[RECORDS TO USE]
====
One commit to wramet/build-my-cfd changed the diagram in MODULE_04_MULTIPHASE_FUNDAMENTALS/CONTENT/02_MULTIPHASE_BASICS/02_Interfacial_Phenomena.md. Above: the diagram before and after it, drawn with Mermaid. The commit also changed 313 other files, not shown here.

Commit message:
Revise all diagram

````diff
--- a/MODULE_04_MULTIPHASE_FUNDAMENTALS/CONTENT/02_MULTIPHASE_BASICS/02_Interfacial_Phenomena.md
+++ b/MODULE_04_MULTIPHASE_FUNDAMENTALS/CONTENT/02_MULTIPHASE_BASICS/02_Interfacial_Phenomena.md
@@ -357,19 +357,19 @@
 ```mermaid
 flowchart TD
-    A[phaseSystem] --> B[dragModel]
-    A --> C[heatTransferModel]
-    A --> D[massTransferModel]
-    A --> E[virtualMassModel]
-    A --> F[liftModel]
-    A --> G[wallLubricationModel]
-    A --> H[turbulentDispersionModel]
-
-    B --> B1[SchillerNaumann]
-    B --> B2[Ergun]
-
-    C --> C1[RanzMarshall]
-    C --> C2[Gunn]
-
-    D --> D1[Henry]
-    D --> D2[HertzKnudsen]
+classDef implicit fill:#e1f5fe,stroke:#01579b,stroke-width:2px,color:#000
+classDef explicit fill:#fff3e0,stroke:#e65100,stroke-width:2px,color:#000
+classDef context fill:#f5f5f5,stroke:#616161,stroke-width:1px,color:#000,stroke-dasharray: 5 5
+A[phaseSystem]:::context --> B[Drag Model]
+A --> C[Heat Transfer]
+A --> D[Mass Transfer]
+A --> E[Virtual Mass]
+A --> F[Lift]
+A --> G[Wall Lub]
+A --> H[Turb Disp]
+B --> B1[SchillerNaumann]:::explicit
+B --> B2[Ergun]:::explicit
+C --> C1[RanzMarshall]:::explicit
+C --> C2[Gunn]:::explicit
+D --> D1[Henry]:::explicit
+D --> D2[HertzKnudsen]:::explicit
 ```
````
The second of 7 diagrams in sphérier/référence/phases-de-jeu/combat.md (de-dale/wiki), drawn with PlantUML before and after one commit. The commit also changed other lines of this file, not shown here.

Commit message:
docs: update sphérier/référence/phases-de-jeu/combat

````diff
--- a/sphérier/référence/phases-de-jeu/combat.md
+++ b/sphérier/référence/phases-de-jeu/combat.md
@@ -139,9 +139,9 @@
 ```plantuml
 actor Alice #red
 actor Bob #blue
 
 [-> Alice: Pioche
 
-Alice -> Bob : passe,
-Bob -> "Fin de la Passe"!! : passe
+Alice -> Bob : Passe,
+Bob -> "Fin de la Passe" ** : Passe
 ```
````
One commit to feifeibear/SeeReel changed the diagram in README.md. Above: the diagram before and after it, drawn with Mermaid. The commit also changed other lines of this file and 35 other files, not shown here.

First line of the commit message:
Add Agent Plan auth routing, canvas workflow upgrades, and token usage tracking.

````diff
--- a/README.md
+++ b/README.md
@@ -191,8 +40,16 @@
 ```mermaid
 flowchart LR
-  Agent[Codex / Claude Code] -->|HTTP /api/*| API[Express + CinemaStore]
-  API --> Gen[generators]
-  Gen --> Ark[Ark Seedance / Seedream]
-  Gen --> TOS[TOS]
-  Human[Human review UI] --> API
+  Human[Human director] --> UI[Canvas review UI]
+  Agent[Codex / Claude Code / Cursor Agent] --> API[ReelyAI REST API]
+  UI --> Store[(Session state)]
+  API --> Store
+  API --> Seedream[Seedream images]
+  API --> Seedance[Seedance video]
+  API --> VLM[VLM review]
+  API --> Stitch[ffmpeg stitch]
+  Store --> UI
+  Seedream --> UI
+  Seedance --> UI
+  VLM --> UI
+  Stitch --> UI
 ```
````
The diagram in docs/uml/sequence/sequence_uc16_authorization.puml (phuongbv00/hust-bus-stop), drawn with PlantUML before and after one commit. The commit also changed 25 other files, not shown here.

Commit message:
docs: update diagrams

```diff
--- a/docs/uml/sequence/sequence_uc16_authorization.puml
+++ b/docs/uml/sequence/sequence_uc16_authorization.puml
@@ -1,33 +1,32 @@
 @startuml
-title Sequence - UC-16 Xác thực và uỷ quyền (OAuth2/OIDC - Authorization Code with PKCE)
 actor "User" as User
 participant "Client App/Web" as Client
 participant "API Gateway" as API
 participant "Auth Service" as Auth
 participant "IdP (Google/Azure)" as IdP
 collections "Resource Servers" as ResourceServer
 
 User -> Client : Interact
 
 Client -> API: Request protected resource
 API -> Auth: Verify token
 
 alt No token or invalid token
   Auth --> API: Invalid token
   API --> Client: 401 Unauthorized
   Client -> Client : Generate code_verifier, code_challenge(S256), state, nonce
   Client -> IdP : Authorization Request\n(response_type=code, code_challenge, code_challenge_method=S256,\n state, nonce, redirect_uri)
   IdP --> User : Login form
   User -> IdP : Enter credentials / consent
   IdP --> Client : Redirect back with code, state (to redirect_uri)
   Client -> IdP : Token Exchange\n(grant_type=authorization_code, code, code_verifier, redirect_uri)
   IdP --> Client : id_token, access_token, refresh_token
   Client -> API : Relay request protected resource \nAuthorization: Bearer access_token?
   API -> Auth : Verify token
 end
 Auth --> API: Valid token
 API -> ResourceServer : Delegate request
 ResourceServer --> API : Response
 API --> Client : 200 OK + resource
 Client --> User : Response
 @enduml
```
====
[WHAT YOU WILL DO]
Output the records above exactly as written.

[WRITTEN ANSWER]
One commit to wramet/build-my-cfd changed the diagram in MODULE_04_MULTIPHASE_FUNDAMENTALS/CONTENT/02_MULTIPHASE_BASICS/02_Interfacial_Phenomena.md. Above: the diagram before and after it, drawn with Mermaid. The commit also changed 313 other files, not shown here.

Commit message:
Revise all diagram

````diff
--- a/MODULE_04_MULTIPHASE_FUNDAMENTALS/CONTENT/02_MULTIPHASE_BASICS/02_Interfacial_Phenomena.md
+++ b/MODULE_04_MULTIPHASE_FUNDAMENTALS/CONTENT/02_MULTIPHASE_BASICS/02_Interfacial_Phenomena.md
@@ -357,19 +357,19 @@
 ```mermaid
 flowchart TD
-    A[phaseSystem] --> B[dragModel]
-    A --> C[heatTransferModel]
-    A --> D[massTransferModel]
-    A --> E[virtualMassModel]
-    A --> F[liftModel]
-    A --> G[wallLubricationModel]
-    A --> H[turbulentDispersionModel]
-
-    B --> B1[SchillerNaumann]
-    B --> B2[Ergun]
-
-    C --> C1[RanzMarshall]
-    C --> C2[Gunn]
-
-    D --> D1[Henry]
-    D --> D2[HertzKnudsen]
+classDef implicit fill:#e1f5fe,stroke:#01579b,stroke-width:2px,color:#000
+classDef explicit fill:#fff3e0,stroke:#e65100,stroke-width:2px,color:#000
+classDef context fill:#f5f5f5,stroke:#616161,stroke-width:1px,color:#000,stroke-dasharray: 5 5
+A[phaseSystem]:::context --> B[Drag Model]
+A --> C[Heat Transfer]
+A --> D[Mass Transfer]
+A --> E[Virtual Mass]
+A --> F[Lift]
+A --> G[Wall Lub]
+A --> H[Turb Disp]
+B --> B1[SchillerNaumann]:::explicit
+B --> B2[Ergun]:::explicit
+C --> C1[RanzMarshall]:::explicit
+C --> C2[Gunn]:::explicit
+D --> D1[Henry]:::explicit
+D --> D2[HertzKnudsen]:::explicit
 ```
````
The second of 7 diagrams in sphérier/référence/phases-de-jeu/combat.md (de-dale/wiki), drawn with PlantUML before and after one commit. The commit also changed other lines of this file, not shown here.

Commit message:
docs: update sphérier/référence/phases-de-jeu/combat

````diff
--- a/sphérier/référence/phases-de-jeu/combat.md
+++ b/sphérier/référence/phases-de-jeu/combat.md
@@ -139,9 +139,9 @@
 ```plantuml
 actor Alice #red
 actor Bob #blue
 
 [-> Alice: Pioche
 
-Alice -> Bob : passe,
-Bob -> "Fin de la Passe"!! : passe
+Alice -> Bob : Passe,
+Bob -> "Fin de la Passe" ** : Passe
 ```
````
One commit to feifeibear/SeeReel changed the diagram in README.md. Above: the diagram before and after it, drawn with Mermaid. The commit also changed other lines of this file and 35 other files, not shown here.

First line of the commit message:
Add Agent Plan auth routing, canvas workflow upgrades, and token usage tracking.

````diff
--- a/README.md
+++ b/README.md
@@ -191,8 +40,16 @@
 ```mermaid
 flowchart LR
-  Agent[Codex / Claude Code] -->|HTTP /api/*| API[Express + CinemaStore]
-  API --> Gen[generators]
-  Gen --> Ark[Ark Seedance / Seedream]
-  Gen --> TOS[TOS]
-  Human[Human review UI] --> API
+  Human[Human director] --> UI[Canvas review UI]
+  Agent[Codex / Claude Code / Cursor Agent] --> API[ReelyAI REST API]
+  UI --> Store[(Session state)]
+  API --> Store
+  API --> Seedream[Seedream images]
+  API --> Seedance[Seedance video]
+  API --> VLM[VLM review]
+  API --> Stitch[ffmpeg stitch]
+  Store --> UI
+  Seedream --> UI
+  Seedance --> UI
+  VLM --> UI
+  Stitch --> UI
 ```
````
The diagram in docs/uml/sequence/sequence_uc16_authorization.puml (phuongbv00/hust-bus-stop), drawn with PlantUML before and after one commit. The commit also changed 25 other files, not shown here.

Commit message:
docs: update diagrams

```diff
--- a/docs/uml/sequence/sequence_uc16_authorization.puml
+++ b/docs/uml/sequence/sequence_uc16_authorization.puml
@@ -1,33 +1,32 @@
 @startuml
-title Sequence - UC-16 Xác thực và uỷ quyền (OAuth2/OIDC - Authorization Code with PKCE)
 actor "User" as User
 participant "Client App/Web" as Client
 participant "API Gateway" as API
 participant "Auth Service" as Auth
 participant "IdP (Google/Azure)" as IdP
 collections "Resource Servers" as ResourceServer
 
 User -> Client : Interact
 
 Client -> API: Request protected resource
 API -> Auth: Verify token
 
 alt No token or invalid token
   Auth --> API: Invalid token
   API --> Client: 401 Unauthorized
   Client -> Client : Generate code_verifier, code_challenge(S256), state, nonce
   Client -> IdP : Authorization Request\n(response_type=code, code_challenge, code_challenge_method=S256,\n state, nonce, redirect_uri)
   IdP --> User : Login form
   User -> IdP : Enter credentials / consent
   IdP --> Client : Redirect back with code, state (to redirect_uri)
   Client -> IdP : Token Exchange\n(grant_type=authorization_code, code, code_verifier, redirect_uri)
   IdP --> Client : id_token, access_token, refresh_token
   Client -> API : Relay request protected resource \nAuthorization: Bearer access_token?
   API -> Auth : Verify token
 end
 Auth --> API: Valid token
 API -> ResourceServer : Delegate request
 ResourceServer --> API : Response
 API --> Client : 200 OK + resource
 Client --> User : Response
 @enduml
```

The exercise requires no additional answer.